=== Data excerpts ===
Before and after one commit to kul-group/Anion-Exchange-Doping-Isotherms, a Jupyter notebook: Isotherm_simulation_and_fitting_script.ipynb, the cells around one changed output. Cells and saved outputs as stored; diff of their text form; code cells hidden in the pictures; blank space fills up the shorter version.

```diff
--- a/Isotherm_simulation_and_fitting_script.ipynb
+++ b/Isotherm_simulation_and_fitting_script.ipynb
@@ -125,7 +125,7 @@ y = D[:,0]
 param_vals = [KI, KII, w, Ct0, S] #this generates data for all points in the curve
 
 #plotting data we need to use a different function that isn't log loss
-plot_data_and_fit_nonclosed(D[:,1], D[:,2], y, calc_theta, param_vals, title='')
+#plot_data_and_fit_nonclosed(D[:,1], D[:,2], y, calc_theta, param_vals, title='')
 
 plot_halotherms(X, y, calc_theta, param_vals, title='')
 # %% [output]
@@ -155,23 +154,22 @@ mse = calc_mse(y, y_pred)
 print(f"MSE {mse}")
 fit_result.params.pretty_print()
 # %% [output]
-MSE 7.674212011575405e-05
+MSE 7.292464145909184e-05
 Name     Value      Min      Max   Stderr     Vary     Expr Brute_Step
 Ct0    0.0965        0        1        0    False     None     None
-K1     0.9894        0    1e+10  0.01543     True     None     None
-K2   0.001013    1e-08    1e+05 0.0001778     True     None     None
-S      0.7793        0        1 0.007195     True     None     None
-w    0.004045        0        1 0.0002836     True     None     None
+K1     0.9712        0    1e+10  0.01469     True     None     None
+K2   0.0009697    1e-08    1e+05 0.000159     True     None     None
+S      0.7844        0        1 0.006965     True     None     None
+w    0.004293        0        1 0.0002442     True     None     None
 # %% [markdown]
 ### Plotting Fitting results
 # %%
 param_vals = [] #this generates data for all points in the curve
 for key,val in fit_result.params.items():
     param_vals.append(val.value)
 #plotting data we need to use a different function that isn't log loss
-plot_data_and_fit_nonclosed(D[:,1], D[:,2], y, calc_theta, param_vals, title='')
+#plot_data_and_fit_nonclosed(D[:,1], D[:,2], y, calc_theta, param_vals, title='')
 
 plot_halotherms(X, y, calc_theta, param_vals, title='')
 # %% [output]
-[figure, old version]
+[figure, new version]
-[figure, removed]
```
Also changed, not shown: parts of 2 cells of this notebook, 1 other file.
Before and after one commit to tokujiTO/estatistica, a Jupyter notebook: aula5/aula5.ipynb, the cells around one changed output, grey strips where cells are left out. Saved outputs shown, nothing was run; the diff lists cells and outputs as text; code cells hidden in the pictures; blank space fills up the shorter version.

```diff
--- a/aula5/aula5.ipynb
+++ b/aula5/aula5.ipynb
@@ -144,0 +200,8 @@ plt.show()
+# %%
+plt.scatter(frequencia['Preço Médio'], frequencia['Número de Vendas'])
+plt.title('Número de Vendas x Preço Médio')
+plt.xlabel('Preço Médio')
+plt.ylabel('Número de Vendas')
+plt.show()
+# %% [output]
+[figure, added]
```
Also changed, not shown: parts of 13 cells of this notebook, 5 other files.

=== Task brief ===
Go through the data, and copy each line in which the word "parts" appears.

=== Response to the task ===
Also changed, not shown: parts of 2 cells of this notebook, 1 other file.
Also changed, not shown: parts of 13 cells of this notebook, 5 other files.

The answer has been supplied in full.